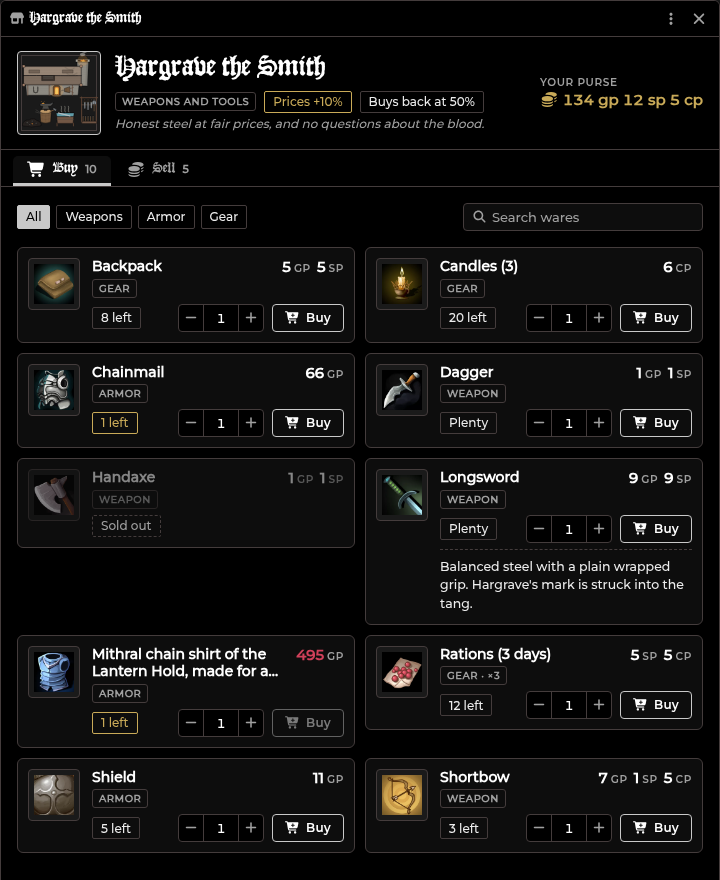
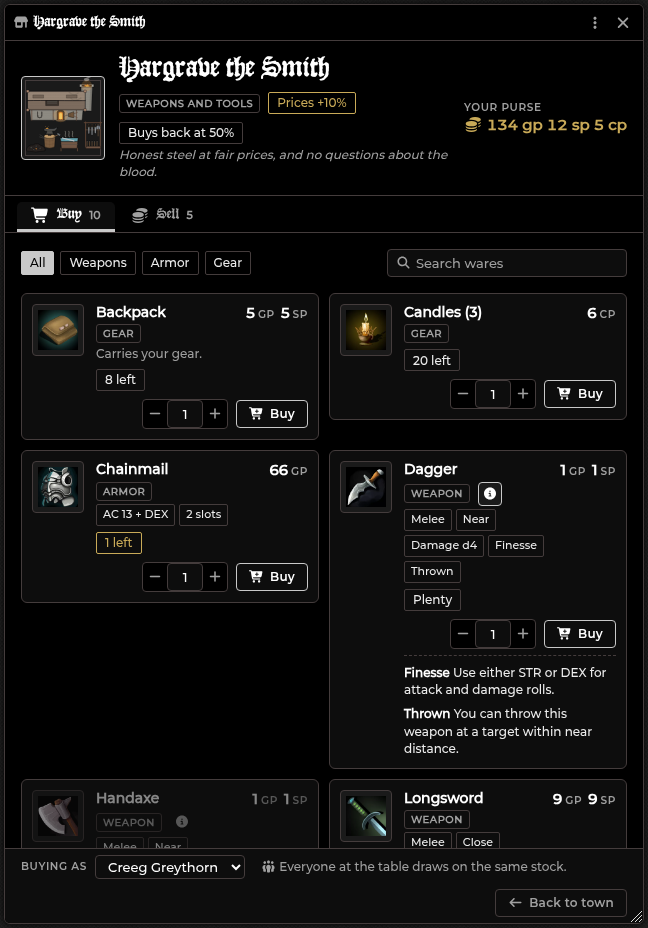
feat(town): every ware says what it is: facts from its stats, a short description, and Details
Most weapons and armor in the system's gear have no written description, and the full text only
opened on a click that nothing pointed to, so a buyer could not tell a Dagger from a Handaxe. Each
card now shows facts read from the item's own stats (a weapon's kind, range, damage and the names
of its properties; an armor's AC; the slots it takes), the start of its description under the name,
and an info button that opens the whole description and what each property does (the property
items are read from the compendium links the system keeps). Pure `wareFacts` in town-view.mjs,
tested against the real shapes of a dagger, a bow, a bastard sword, leather armor, plate and a shield.

Changed region(s): [[0.0, 0.0, 1.0, 1.0]]

diff --git a/styles/shadowdark-enhancer.css b/styles/shadowdark-enhancer.css
@@ -5812,3 +5812,12 @@ button.sde-hud-day:hover { border-color: var(--sd-frame); }
 .sde-ui .tg-play { grid-area: play; display: flex; flex-wrap: wrap; gap: 8px; justify-content: flex-end; }
 .sde-ui .tg-result { display: flex; flex-direction: column; gap: 2px; font-size: 13.5px; }
 .sde-ui .tg-result b { font: 400 19px/1.2 var(--ui-title); color: var(--ui-text); }
+
+/* ── what a ware is: its facts and a short description on the card, the rest under Details ─────────── */
+.sde-ui .tl-facts { display: flex; flex-wrap: wrap; gap: 4px; }
+.sde-ui .tl-facts .ui-chip { font-size: 11px; padding: 0 6px; }
+.sde-ui .tl-blurb { margin: 0; font-size: 12px; line-height: 1.4; color: var(--ui-muted); display: -webkit-box; -webkit-box-orient: vertical; -webkit-line-clamp: 2; overflow: hidden; }
+.sde-ui .tl-ware-more { grid-column: 2 / -1; display: flex; flex-direction: column; gap: 6px; padding-top: 8px; border-top: 1px dashed var(--ui-line); }
+.sde-ui .tl-ware-more .tl-ware-desc { padding: 0; border: 0; }
+.sde-ui .tl-rules { list-style: none; margin: 0; padding: 0; display: flex; flex-direction: column; gap: 3px; font-size: 12px; line-height: 1.45; color: var(--ui-body); }
+.sde-ui .tl-rules b { color: var(--ui-text); }

diff --git a/CHANGELOG.md b/CHANGELOG.md
@@ -4,7 +4,7 @@
 
 ### Added
 
-- **A landing page for a scene: the picture fills the screen, a menu runs down the right, and the players shop and read their quests with you not connected.** Press the Landing page button in the Token Controls (or Alt+T) on any scene: the first time it makes an empty page for that scene and puts it up for everyone on it, and pressing it again takes it away from everyone (the page and its merchants are kept). The pencil on the page opens its settings: name the town, pick the NPCs that are its merchants, and set each one's role, pitch, prices and buy-back. The menu lists the merchants and opens the Quest Log, the Journals, the Party and Downtime; it stays clear of Foundry's sidebar and drops below the Crawl Strip when that would cover its title, and a player can close and reopen their own copy while it is up. A merchant's shop is its NPC's own items, so a player buys and sells as their character with no GM connected: a buy only changes the buyer, and what is left on the shelf is the NPC's quantity less what every character has bought. A GM can make a ware never run out and restock one merchant or every shop; a restock writes nothing to any player. The GM can also open a games table on the page (a coin toss, a dice duel, a fortune wheel and a card draw, played with the player's own coins, with a largest bet and a house share of winnings set per town; it needs no GM connected), and a sales log that lists every purchase, sale and game at the town's tables with the town's totals, read from the chat cards so it works with no GM connected. See [Town Landing Page](docs/wiki/Town-Landing-Page.md).
+- **A landing page for a scene: the picture fills the screen, a menu runs down the right, and the players shop and read their quests with you not connected.** Press the Landing page button in the Token Controls (or Alt+T) on any scene: the first time it makes an empty page for that scene and puts it up for everyone on it, and pressing it again takes it away from everyone (the page and its merchants are kept). The pencil on the page opens its settings: name the town, pick the NPCs that are its merchants, and set each one's role, pitch, prices and buy-back. The menu lists the merchants and opens the Quest Log, the Journals, the Party and Downtime; it stays clear of Foundry's sidebar and drops below the Crawl Strip when that would cover its title, and a player can close and reopen their own copy while it is up. A merchant's shop is its NPC's own items, so a player buys and sells as their character with no GM connected: a buy only changes the buyer, and what is left on the shelf is the NPC's quantity less what every character has bought. Every ware shows what it is, from the item's own stats (a weapon's range, damage and properties, an armor's AC, the slots it takes) and the start of its description, with an info button for the rest. A GM can make a ware never run out and restock one merchant or every shop; a restock writes nothing to any player. The GM can also open a games table on the page (a coin toss, a dice duel, a fortune wheel and a card draw, played with the player's own coins, with a largest bet and a house share of winnings set per town; it needs no GM connected), and a sales log that lists every purchase, sale and game at the town's tables with the town's totals, read from the chat cards so it works with no GM connected. See [Town Landing Page](docs/wiki/Town-Landing-Page.md).
 - **Origins has a dice button on Alignment, Background and Deity.** Each section header in the Character Builder's Origins tab rolls just that one pick, so you can re-roll a background without losing the alignment or deity you chose. The footer **Random** still rolls all three. The buttons are hidden when you edit an existing character, and the Deity roller is greyed out when your class fixes the deity.
 
 ## [0.19.0] — 2026-10-14

diff --git a/docs/FILE-INVENTORY.md b/docs/FILE-INVENTORY.md
@@ -1,7 +1,7 @@
 # Shadowdark Enhancer — File Inventory
 
 <!-- inventory:stats:start -->
-2021 tracked files · ~258,200 lines of code/markup across scripts+templates+styles+test.
+2021 tracked files · ~258,300 lines of code/markup across scripts+templates+styles+test.
 `v0.19.0` in both `module.json` and `package.json`.
 <!-- inventory:stats:end -->
 **Layout reflects the 2026-07-21 feature-folder reorganization (v0.11.0 cycle).**
@@ -644,10 +644,10 @@ A place the party owns: the four types and twenty upgrades, built a week at a ti
 | File | Lines | Description |
 |---|---:|---|
 | `town-core.mjs` | 139 | A town's landing page flag: merchants as NPC references, restock revision, the games table, the table switch, the editor's form folded in (pure). |
-| `town-view.mjs` | 88 | What the Town window and the shopfront show: ware cards, sell rows, tiles, the buyer (pure). |
+| `town-view.mjs` | 121 | What the Town window and the shopfront show: ware cards, sell rows, tiles, the buyer (pure). |
 | `town-live.mjs` | 47 | What the town windows share on the Foundry side: the buyer, redrawing on change, the table switch, the tiles' windows. |
 | `town-app.mjs` | 143 | The landing page menu over the scene's picture: merchants, tiles, the GM's pencil, sales log, restock and switch; clear of the sidebar and the Crawl Strip. |
-| `town-shop-app.mjs` | 168 | One merchant's shopfront: buy and sell as a chosen character with no GM, categories, search. |
+| `town-shop-app.mjs` | 184 | One merchant's shopfront: buy and sell as a chosen character with no GM, categories, search. |
 | `town-editor-app.mjs` | 132 | The GM's landing page editor window: town text, tiles, games table, merchants. |
 | `town-entry-points.mjs` | 88 | The Landing page toolbar button and Alt+T: one switch for the table, the page made on any scene, followed by every client. |
 | `games-core.mjs` | 96 | The town's four games of chance, the house's cut and the wager limits (pure). |

diff --git a/docs/wiki/Town-Landing-Page.md b/docs/wiki/Town-Landing-Page.md
@@ -99,7 +99,13 @@ Change the key under *Configure Controls*.
   starts as the selected token's character, else the one assigned to the
   account.
 - **Filter and search.** The chips filter by Weapons, Armor and Gear; the
-  search box narrows by name. Click a ware's name to read its description.
+  search box narrows by name.
+- **What a ware is.** Every card shows facts read from the item's own stats, so
+  a ware with no written description still says what it is: a weapon's kind,
+  range, damage and properties (Melee, Near, Damage d4, Finesse, Thrown), an
+  armor's AC (AC 13 + DEX, +2 AC for a shield), and how many slots it takes. The
+  start of the item's description sits under the name. The **info** button (or a
+  click on the name) opens the whole description and what each property does.
 - **Buy.** Set the quantity with the stepper and press **Buy**. Coins come off
   the character's purse and the item lands on its sheet. A ware that costs more
   than the purse shows its price in red and cannot be bought. Gear sold in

********

Task to carry out
Your response should be the count of lines in the material above that contain "display", with nothing added.

Expected answer
6